Write out the listing below word for word.

*DATASET ENTRIES:*

+++++

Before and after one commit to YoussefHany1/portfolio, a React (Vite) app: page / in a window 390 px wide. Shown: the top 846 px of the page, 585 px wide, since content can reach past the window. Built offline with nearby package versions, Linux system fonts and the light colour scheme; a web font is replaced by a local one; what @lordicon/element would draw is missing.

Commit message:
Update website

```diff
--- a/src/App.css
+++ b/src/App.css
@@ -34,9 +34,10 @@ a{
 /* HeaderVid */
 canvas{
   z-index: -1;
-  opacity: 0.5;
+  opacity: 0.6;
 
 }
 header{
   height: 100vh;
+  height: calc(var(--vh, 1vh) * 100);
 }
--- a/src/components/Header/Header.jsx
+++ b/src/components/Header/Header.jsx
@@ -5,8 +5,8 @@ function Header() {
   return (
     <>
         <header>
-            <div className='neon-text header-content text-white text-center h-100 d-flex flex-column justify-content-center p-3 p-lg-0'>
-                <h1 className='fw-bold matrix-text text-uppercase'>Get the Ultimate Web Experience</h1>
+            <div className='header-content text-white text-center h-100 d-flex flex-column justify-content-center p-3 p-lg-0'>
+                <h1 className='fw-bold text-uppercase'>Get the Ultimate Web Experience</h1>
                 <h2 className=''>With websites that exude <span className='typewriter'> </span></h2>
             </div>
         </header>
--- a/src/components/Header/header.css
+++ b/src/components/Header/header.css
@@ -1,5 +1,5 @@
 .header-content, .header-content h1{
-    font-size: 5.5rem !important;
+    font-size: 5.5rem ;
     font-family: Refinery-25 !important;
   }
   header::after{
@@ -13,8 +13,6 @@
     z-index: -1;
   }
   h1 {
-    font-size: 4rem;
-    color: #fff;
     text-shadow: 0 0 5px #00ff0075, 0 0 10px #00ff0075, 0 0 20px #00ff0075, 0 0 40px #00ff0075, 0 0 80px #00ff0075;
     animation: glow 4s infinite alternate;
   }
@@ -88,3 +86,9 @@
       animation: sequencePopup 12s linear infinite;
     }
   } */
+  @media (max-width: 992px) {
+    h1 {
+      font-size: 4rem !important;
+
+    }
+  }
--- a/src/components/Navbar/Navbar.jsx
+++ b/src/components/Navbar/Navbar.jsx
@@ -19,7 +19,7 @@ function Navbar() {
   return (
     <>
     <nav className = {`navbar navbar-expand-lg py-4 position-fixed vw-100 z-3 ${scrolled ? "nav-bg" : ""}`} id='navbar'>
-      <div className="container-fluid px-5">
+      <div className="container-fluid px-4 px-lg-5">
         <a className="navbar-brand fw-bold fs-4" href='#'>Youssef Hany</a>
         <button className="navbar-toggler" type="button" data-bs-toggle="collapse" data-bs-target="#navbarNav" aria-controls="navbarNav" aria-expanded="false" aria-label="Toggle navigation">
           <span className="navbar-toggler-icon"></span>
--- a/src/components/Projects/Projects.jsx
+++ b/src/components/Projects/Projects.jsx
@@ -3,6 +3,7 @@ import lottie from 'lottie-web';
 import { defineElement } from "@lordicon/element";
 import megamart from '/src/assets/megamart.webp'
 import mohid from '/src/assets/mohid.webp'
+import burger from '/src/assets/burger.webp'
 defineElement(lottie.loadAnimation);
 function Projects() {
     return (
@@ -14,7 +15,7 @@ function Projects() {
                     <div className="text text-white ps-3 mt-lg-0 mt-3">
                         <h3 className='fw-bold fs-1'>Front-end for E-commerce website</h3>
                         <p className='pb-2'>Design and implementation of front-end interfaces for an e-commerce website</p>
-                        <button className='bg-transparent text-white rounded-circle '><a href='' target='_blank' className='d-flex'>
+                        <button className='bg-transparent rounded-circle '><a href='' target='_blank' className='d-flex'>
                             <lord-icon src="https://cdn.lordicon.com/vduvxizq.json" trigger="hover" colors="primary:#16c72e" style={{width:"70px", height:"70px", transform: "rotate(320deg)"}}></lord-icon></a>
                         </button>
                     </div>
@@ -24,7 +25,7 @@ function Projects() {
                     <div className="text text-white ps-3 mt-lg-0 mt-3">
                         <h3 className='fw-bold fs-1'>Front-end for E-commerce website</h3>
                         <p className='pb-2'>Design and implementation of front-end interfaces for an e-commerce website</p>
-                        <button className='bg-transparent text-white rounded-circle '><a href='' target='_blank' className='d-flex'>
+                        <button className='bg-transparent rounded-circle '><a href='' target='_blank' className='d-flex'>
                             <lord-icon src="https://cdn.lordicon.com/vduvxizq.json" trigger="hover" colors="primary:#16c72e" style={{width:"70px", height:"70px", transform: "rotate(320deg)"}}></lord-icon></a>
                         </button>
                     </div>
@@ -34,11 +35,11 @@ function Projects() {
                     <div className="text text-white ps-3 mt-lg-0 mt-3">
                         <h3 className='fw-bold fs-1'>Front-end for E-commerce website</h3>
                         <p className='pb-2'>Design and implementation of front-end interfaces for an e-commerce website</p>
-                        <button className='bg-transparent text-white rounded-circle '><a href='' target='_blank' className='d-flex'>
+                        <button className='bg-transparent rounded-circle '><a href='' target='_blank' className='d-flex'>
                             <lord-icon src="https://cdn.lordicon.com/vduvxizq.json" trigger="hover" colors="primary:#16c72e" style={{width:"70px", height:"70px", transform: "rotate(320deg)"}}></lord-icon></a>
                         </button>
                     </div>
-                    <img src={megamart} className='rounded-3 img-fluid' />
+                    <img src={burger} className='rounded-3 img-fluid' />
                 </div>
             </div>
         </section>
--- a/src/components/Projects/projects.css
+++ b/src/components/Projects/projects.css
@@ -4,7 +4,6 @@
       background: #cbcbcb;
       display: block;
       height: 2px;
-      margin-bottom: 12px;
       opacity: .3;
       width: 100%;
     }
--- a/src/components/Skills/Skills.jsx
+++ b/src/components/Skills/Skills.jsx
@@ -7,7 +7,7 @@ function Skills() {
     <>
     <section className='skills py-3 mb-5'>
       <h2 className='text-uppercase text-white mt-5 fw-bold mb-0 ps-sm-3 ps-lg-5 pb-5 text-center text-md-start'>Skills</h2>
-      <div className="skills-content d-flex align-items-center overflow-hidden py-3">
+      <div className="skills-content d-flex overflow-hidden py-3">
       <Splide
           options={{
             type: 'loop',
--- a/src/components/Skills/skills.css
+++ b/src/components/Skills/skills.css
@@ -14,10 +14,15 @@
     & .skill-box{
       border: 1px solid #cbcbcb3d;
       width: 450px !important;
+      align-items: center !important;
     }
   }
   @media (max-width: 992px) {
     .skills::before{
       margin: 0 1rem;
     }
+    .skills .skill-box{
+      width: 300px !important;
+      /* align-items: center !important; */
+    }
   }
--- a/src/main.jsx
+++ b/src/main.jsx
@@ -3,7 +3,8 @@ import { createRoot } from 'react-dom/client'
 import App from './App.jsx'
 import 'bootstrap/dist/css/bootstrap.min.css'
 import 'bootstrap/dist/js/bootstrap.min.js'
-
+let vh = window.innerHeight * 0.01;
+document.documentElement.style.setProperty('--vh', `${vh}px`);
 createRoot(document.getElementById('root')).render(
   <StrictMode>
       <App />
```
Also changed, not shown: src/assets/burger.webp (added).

+++++

*RESPONSE:*
Before and after one commit to YoussefHany1/portfolio, a React (Vite) app: page / in a window 390 px wide. Shown: the top 846 px of the page, 585 px wide, since content can reach past the window. Built offline with nearby package versions, Linux system fonts and the light colour scheme; a web font is replaced by a local one; what @lordicon/element would draw is missing.

Commit message:
Update website

```diff
--- a/src/App.css
+++ b/src/App.css
@@ -34,9 +34,10 @@ a{
 /* HeaderVid */
 canvas{
   z-index: -1;
-  opacity: 0.5;
+  opacity: 0.6;
 
 }
 header{
   height: 100vh;
+  height: calc(var(--vh, 1vh) * 100);
 }
--- a/src/components/Header/Header.jsx
+++ b/src/components/Header/Header.jsx
@@ -5,8 +5,8 @@ function Header() {
   return (
     <>
         <header>
-            <div className='neon-text header-content text-white text-center h-100 d-flex flex-column justify-content-center p-3 p-lg-0'>
-                <h1 className='fw-bold matrix-text text-uppercase'>Get the Ultimate Web Experience</h1>
+            <div className='header-content text-white text-center h-100 d-flex flex-column justify-content-center p-3 p-lg-0'>
+                <h1 className='fw-bold text-uppercase'>Get the Ultimate Web Experience</h1>
                 <h2 className=''>With websites that exude <span className='typewriter'> </span></h2>
             </div>
         </header>
--- a/src/components/Header/header.css
+++ b/src/components/Header/header.css
@@ -1,5 +1,5 @@
 .header-content, .header-content h1{
-    font-size: 5.5rem !important;
+    font-size: 5.5rem ;
     font-family: Refinery-25 !important;
   }
   header::after{
@@ -13,8 +13,6 @@
     z-index: -1;
   }
   h1 {
-    font-size: 4rem;
-    color: #fff;
     text-shadow: 0 0 5px #00ff0075, 0 0 10px #00ff0075, 0 0 20px #00ff0075, 0 0 40px #00ff0075, 0 0 80px #00ff0075;
     animation: glow 4s infinite alternate;
   }
@@ -88,3 +86,9 @@
       animation: sequencePopup 12s linear infinite;
     }
   } */
+  @media (max-width: 992px) {
+    h1 {
+      font-size: 4rem !important;
+
+    }
+  }
--- a/src/components/Navbar/Navbar.jsx
+++ b/src/components/Navbar/Navbar.jsx
@@ -19,7 +19,7 @@ function Navbar() {
   return (
     <>
     <nav className = {`navbar navbar-expand-lg py-4 position-fixed vw-100 z-3 ${scrolled ? "nav-bg" : ""}`} id='navbar'>
-      <div className="container-fluid px-5">
+      <div className="container-fluid px-4 px-lg-5">
         <a className="navbar-brand fw-bold fs-4" href='#'>Youssef Hany</a>
         <button className="navbar-toggler" type="button" data-bs-toggle="collapse" data-bs-target="#navbarNav" aria-controls="navbarNav" aria-expanded="false" aria-label="Toggle navigation">
           <span className="navbar-toggler-icon"></span>
--- a/src/components/Projects/Projects.jsx
+++ b/src/components/Projects/Projects.jsx
@@ -3,6 +3,7 @@ import lottie from 'lottie-web';
 import { defineElement } from "@lordicon/element";
 import megamart from '/src/assets/megamart.webp'
 import mohid from '/src/assets/mohid.webp'
+import burger from '/src/assets/burger.webp'
 defineElement(lottie.loadAnimation);
 function Projects() {
     return (
@@ -14,7 +15,7 @@ function Projects() {
                     <div className="text text-white ps-3 mt-lg-0 mt-3">
                         <h3 className='fw-bold fs-1'>Front-end for E-commerce website</h3>
                         <p className='pb-2'>Design and implementation of front-end interfaces for an e-commerce website</p>
-                        <button className='bg-transparent text-white rounded-circle '><a href='' target='_blank' className='d-flex'>
+                        <button className='bg-transparent rounded-circle '><a href='' target='_blank' className='d-flex'>
                             <lord-icon src="https://cdn.lordicon.com/vduvxizq.json" trigger="hover" colors="primary:#16c72e" style={{width:"70px", height:"70px", transform: "rotate(320deg)"}}></lord-icon></a>
                         </button>
                     </div>
@@ -24,7 +25,7 @@ function Projects() {
                     <div className="text text-white ps-3 mt-lg-0 mt-3">
                         <h3 className='fw-bold fs-1'>Front-end for E-commerce website</h3>
                         <p className='pb-2'>Design and implementation of front-end interfaces for an e-commerce website</p>
-                        <button className='bg-transparent text-white rounded-circle '><a href='' target='_blank' className='d-flex'>
+                        <button className='bg-transparent rounded-circle '><a href='' target='_blank' className='d-flex'>
                             <lord-icon src="https://cdn.lordicon.com/vduvxizq.json" trigger="hover" colors="primary:#16c72e" style={{width:"70px", height:"70px", transform: "rotate(320deg)"}}></lord-icon></a>
                         </button>
                     </div>
@@ -34,11 +35,11 @@ function Projects() {
                     <div className="text text-white ps-3 mt-lg-0 mt-3">
                         <h3 className='fw-bold fs-1'>Front-end for E-commerce website</h3>
                         <p className='pb-2'>Design and implementation of front-end interfaces for an e-commerce website</p>
-                        <button className='bg-transparent text-white rounded-circle '><a href='' target='_blank' className='d-flex'>
+                        <button className='bg-transparent rounded-circle '><a href='' target='_blank' className='d-flex'>
                             <lord-icon src="https://cdn.lordicon.com/vduvxizq.json" trigger="hover" colors="primary:#16c72e" style={{width:"70px", height:"70px", transform: "rotate(320deg)"}}></lord-icon></a>
                         </button>
                     </div>
-                    <img src={megamart} className='rounded-3 img-fluid' />
+                    <img src={burger} className='rounded-3 img-fluid' />
                 </div>
             </div>
         </section>
--- a/src/components/Projects/projects.css
+++ b/src/components/Projects/projects.css
@@ -4,7 +4,6 @@
       background: #cbcbcb;
       display: block;
       height: 2px;
-      margin-bottom: 12px;
       opacity: .3;
       width: 100%;
     }
--- a/src/components/Skills/Skills.jsx
+++ b/src/components/Skills/Skills.jsx
@@ -7,7 +7,7 @@ function Skills() {
     <>
     <section className='skills py-3 mb-5'>
       <h2 className='text-uppercase text-white mt-5 fw-bold mb-0 ps-sm-3 ps-lg-5 pb-5 text-center text-md-start'>Skills</h2>
-      <div className="skills-content d-flex align-items-center overflow-hidden py-3">
+      <div className="skills-content d-flex overflow-hidden py-3">
       <Splide
           options={{
             type: 'loop',
--- a/src/components/Skills/skills.css
+++ b/src/components/Skills/skills.css
@@ -14,10 +14,15 @@
     & .skill-box{
       border: 1px solid #cbcbcb3d;
       width: 450px !important;
+      align-items: center !important;
     }
   }
   @media (max-width: 992px) {
     .skills::before{
       margin: 0 1rem;
     }
+    .skills .skill-box{
+      width: 300px !important;
+      /* align-items: center !important; */
+    }
   }
--- a/src/main.jsx
+++ b/src/main.jsx
@@ -3,7 +3,8 @@ import { createRoot } from 'react-dom/client'
 import App from './App.jsx'
 import 'bootstrap/dist/css/bootstrap.min.css'
 import 'bootstrap/dist/js/bootstrap.min.js'
-
+let vh = window.innerHeight * 0.01;
+document.documentElement.style.setProperty('--vh', `${vh}px`);
 createRoot(document.getElementById('root')).render(
   <StrictMode>
       <App />
```
Also changed, not shown: src/assets/burger.webp (added).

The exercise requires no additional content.